What is needed is an exact copy of all the lines below.

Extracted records
——

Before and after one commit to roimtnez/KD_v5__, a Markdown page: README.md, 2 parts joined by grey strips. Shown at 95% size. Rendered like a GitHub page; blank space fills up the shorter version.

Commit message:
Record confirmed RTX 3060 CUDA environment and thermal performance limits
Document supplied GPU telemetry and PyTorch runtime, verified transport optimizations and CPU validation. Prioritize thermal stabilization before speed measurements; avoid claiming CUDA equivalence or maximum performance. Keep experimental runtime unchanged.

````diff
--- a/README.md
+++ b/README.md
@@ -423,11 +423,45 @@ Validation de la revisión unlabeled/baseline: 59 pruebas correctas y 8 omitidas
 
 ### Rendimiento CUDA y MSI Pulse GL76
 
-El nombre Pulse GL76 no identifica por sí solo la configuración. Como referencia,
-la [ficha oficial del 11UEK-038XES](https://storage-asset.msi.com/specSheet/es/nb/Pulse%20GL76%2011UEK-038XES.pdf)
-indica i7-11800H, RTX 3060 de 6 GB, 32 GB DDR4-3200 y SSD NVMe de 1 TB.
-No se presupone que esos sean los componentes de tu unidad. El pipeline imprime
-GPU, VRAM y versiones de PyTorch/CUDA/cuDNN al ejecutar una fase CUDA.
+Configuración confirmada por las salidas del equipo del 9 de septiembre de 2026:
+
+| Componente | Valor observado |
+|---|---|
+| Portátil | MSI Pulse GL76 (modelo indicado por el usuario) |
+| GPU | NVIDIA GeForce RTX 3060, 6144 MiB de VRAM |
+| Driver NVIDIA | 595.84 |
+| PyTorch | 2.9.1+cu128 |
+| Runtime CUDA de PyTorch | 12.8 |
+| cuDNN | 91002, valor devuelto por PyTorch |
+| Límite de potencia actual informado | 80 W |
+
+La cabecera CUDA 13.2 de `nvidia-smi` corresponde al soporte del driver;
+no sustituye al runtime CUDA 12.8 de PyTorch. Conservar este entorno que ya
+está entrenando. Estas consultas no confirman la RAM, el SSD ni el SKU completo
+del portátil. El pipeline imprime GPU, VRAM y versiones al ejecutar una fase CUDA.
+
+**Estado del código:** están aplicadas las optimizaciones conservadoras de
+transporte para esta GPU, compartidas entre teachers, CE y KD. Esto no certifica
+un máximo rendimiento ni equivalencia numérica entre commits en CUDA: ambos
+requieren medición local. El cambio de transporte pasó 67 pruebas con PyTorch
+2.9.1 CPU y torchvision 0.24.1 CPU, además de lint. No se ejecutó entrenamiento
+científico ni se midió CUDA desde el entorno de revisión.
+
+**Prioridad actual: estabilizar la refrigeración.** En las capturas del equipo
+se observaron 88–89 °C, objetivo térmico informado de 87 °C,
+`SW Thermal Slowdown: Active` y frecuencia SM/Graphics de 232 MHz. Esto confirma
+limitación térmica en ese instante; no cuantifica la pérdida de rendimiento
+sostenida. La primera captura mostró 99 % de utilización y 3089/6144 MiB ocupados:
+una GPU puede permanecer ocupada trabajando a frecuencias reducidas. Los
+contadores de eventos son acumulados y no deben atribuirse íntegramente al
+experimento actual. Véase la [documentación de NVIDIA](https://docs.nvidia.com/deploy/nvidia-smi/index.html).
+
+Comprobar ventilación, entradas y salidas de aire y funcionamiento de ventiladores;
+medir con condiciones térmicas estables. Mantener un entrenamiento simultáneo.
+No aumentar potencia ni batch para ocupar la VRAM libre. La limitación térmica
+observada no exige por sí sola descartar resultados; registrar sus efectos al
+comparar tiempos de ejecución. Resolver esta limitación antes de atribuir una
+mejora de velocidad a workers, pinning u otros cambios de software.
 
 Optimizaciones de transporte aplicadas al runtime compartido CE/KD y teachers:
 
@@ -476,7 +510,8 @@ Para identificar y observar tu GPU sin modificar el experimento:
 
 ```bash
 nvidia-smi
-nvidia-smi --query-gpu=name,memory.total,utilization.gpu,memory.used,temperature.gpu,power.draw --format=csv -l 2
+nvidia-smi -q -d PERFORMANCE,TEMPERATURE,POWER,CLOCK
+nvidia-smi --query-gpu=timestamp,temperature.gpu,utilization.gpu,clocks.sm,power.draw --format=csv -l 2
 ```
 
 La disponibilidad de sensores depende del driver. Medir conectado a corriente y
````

——

▶ ANSWER FOR THIS EXERCISE
Before and after one commit to roimtnez/KD_v5__, a Markdown page: README.md, 2 parts joined by grey strips. Shown at 95% size. Rendered like a GitHub page; blank space fills up the shorter version.

Commit message:
Record confirmed RTX 3060 CUDA environment and thermal performance limits
Document supplied GPU telemetry and PyTorch runtime, verified transport optimizations and CPU validation. Prioritize thermal stabilization before speed measurements; avoid claiming CUDA equivalence or maximum performance. Keep experimental runtime unchanged.

````diff
--- a/README.md
+++ b/README.md
@@ -423,11 +423,45 @@ Validation de la revisión unlabeled/baseline: 59 pruebas correctas y 8 omitidas
 
 ### Rendimiento CUDA y MSI Pulse GL76
 
-El nombre Pulse GL76 no identifica por sí solo la configuración. Como referencia,
-la [ficha oficial del 11UEK-038XES](https://storage-asset.msi.com/specSheet/es/nb/Pulse%20GL76%2011UEK-038XES.pdf)
-indica i7-11800H, RTX 3060 de 6 GB, 32 GB DDR4-3200 y SSD NVMe de 1 TB.
-No se presupone que esos sean los componentes de tu unidad. El pipeline imprime
-GPU, VRAM y versiones de PyTorch/CUDA/cuDNN al ejecutar una fase CUDA.
+Configuración confirmada por las salidas del equipo del 9 de septiembre de 2026:
+
+| Componente | Valor observado |
+|---|---|
+| Portátil | MSI Pulse GL76 (modelo indicado por el usuario) |
+| GPU | NVIDIA GeForce RTX 3060, 6144 MiB de VRAM |
+| Driver NVIDIA | 595.84 |
+| PyTorch | 2.9.1+cu128 |
+| Runtime CUDA de PyTorch | 12.8 |
+| cuDNN | 91002, valor devuelto por PyTorch |
+| Límite de potencia actual informado | 80 W |
+
+La cabecera CUDA 13.2 de `nvidia-smi` corresponde al soporte del driver;
+no sustituye al runtime CUDA 12.8 de PyTorch. Conservar este entorno que ya
+está entrenando. Estas consultas no confirman la RAM, el SSD ni el SKU completo
+del portátil. El pipeline imprime GPU, VRAM y versiones al ejecutar una fase CUDA.
+
+**Estado del código:** están aplicadas las optimizaciones conservadoras de
+transporte para esta GPU, compartidas entre teachers, CE y KD. Esto no certifica
+un máximo rendimiento ni equivalencia numérica entre commits en CUDA: ambos
+requieren medición local. El cambio de transporte pasó 67 pruebas con PyTorch
+2.9.1 CPU y torchvision 0.24.1 CPU, además de lint. No se ejecutó entrenamiento
+científico ni se midió CUDA desde el entorno de revisión.
+
+**Prioridad actual: estabilizar la refrigeración.** En las capturas del equipo
+se observaron 88–89 °C, objetivo térmico informado de 87 °C,
+`SW Thermal Slowdown: Active` y frecuencia SM/Graphics de 232 MHz. Esto confirma
+limitación térmica en ese instante; no cuantifica la pérdida de rendimiento
+sostenida. La primera captura mostró 99 % de utilización y 3089/6144 MiB ocupados:
+una GPU puede permanecer ocupada trabajando a frecuencias reducidas. Los
+contadores de eventos son acumulados y no deben atribuirse íntegramente al
+experimento actual. Véase la [documentación de NVIDIA](https://docs.nvidia.com/deploy/nvidia-smi/index.html).
+
+Comprobar ventilación, entradas y salidas de aire y funcionamiento de ventiladores;
+medir con condiciones térmicas estables. Mantener un entrenamiento simultáneo.
+No aumentar potencia ni batch para ocupar la VRAM libre. La limitación térmica
+observada no exige por sí sola descartar resultados; registrar sus efectos al
+comparar tiempos de ejecución. Resolver esta limitación antes de atribuir una
+mejora de velocidad a workers, pinning u otros cambios de software.
 
 Optimizaciones de transporte aplicadas al runtime compartido CE/KD y teachers:
 
@@ -476,7 +510,8 @@ Para identificar y observar tu GPU sin modificar el experimento:
 
 ```bash
 nvidia-smi
-nvidia-smi --query-gpu=name,memory.total,utilization.gpu,memory.used,temperature.gpu,power.draw --format=csv -l 2
+nvidia-smi -q -d PERFORMANCE,TEMPERATURE,POWER,CLOCK
+nvidia-smi --query-gpu=timestamp,temperature.gpu,utilization.gpu,clocks.sm,power.draw --format=csv -l 2
 ```
 
 La disponibilidad de sensores depende del driver. Medir conectado a corriente y
````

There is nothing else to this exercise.